Before-and-after change records
-.-.-
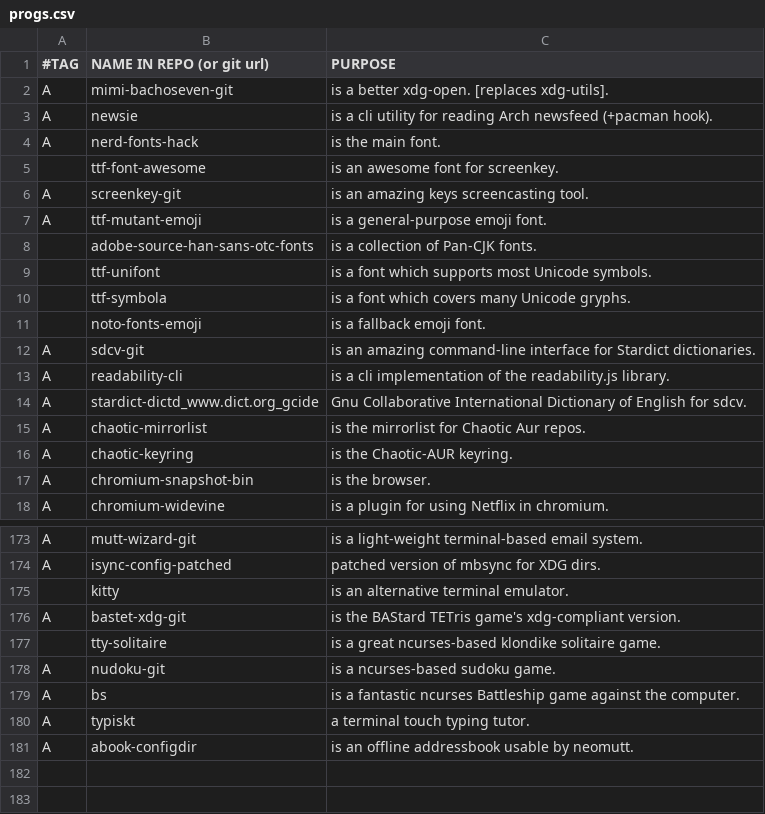
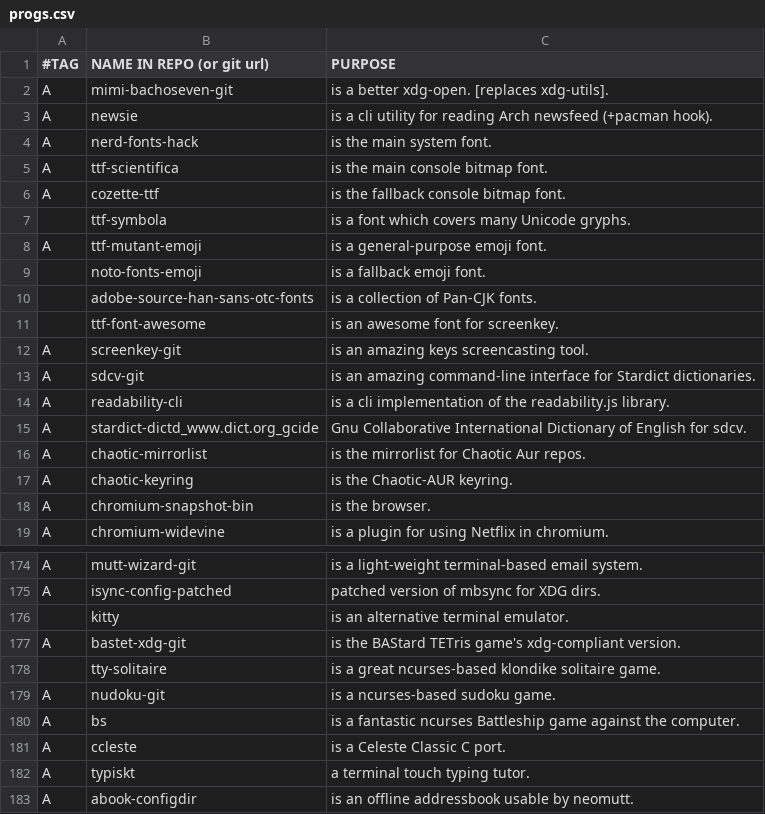
Before and after one commit to BachoSeven/AARGH, a CSV file: progs.csv, drawn as a sheet; only a part is shown, gaps mark what is left out.

Commit message:
Add really cuute bitmap fonts.

```diff
--- a/progs.csv
+++ b/progs.csv
@@ -3,10 +3,11 @@ A,mimi-bachoseven-git,"is a better xdg-open. [replaces xdg-utils]."
 A,newsie,"is a cli utility for reading Arch newsfeed (+pacman hook)."
-A,nerd-fonts-hack,"is the main font."
+A,nerd-fonts-hack,"is the main system font."
+A,ttf-scientifica,"is the main console bitmap font."
+A,cozette-ttf,"is the fallback console bitmap font."
+,ttf-symbola,"is a font which covers many Unicode gryphs."
+A,ttf-mutant-emoji,"is a general-purpose emoji font."
+,noto-fonts-emoji,"is a fallback emoji font."
+,adobe-source-han-sans-otc-fonts,"is a collection of Pan-CJK fonts."
 ,ttf-font-awesome,"is an awesome font for screenkey."
 A,screenkey-git,"is an amazing keys screencasting tool."
-A,ttf-mutant-emoji,"is a general-purpose emoji font."
-,adobe-source-han-sans-otc-fonts,"is a collection of Pan-CJK fonts."
-,ttf-unifont,"is a font which supports most Unicode symbols."
-,ttf-symbola,"is a font which covers many Unicode gryphs."
-,noto-fonts-emoji,"is a fallback emoji font."
 A,sdcv-git,"is an amazing command-line interface for Stardict dictionaries."
@@ -179,2 +180,3 @@ A,nudoku-git,"is a ncurses-based sudoku game."
 A,bs,"is a fantastic ncurses Battleship game against the computer."
+A,ccleste,"is a Celeste Classic C port."
 A,typiskt,"a terminal touch typing tutor."
```
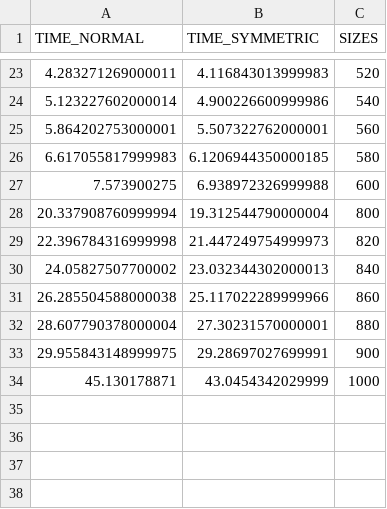
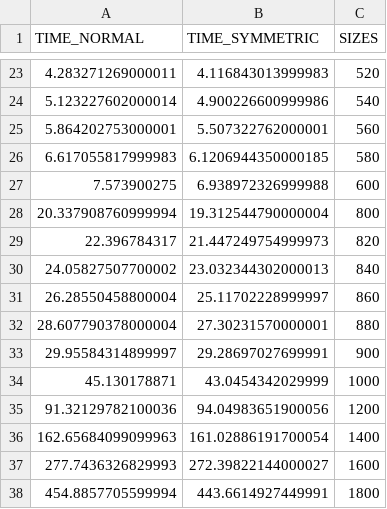
Before and after one commit to jaopredo/linear-algebra, a CSV file: numerical/algoritmos/projects/project3/times.csv, drawn as a sheet; only a part is shown, gaps mark what is left out; the diff covers the shown part only.

```diff
--- a/numerical/algoritmos/projects/project3/times.csv
+++ b/numerical/algoritmos/projects/project3/times.csv
@@ -28,7 +28,11 @@ TIME_NORMAL,TIME_SYMMETRIC,SIZES
 20.337908760999994,19.312544790000004,800
-22.396784316999998,21.447249754999973,820
+22.396784317,21.447249754999973,820
 24.05827507700002,23.032344302000013,840
-26.285504588000038,25.117022289999966,860
+26.28550458800004,25.11702228999997,860
 28.607790378000004,27.30231570000001,880
-29.955843148999975,29.28697027699991,900
+29.95584314899997,29.28697027699991,900
 45.130178871,43.0454342029999,1000
+91.32129782100036,94.04983651900056,1200
+162.65684099099963,161.02886191700054,1400
+277.7436326829993,272.39822144000027,1600
+454.8857705599994,443.6614927449991,1800
```
Also changed, not shown: 20 added rows, 20 removed rows and 1 edited cell elsewhere in this file, 2 other files.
-.-.-
**Exercise brief:** All lines carrying the word "main" must be copied from the data above.

**Result of this task:**
-A,nerd-fonts-hack,"is the main font."
+A,nerd-fonts-hack,"is the main system font."
+A,ttf-scientifica,"is the main console bitmap font."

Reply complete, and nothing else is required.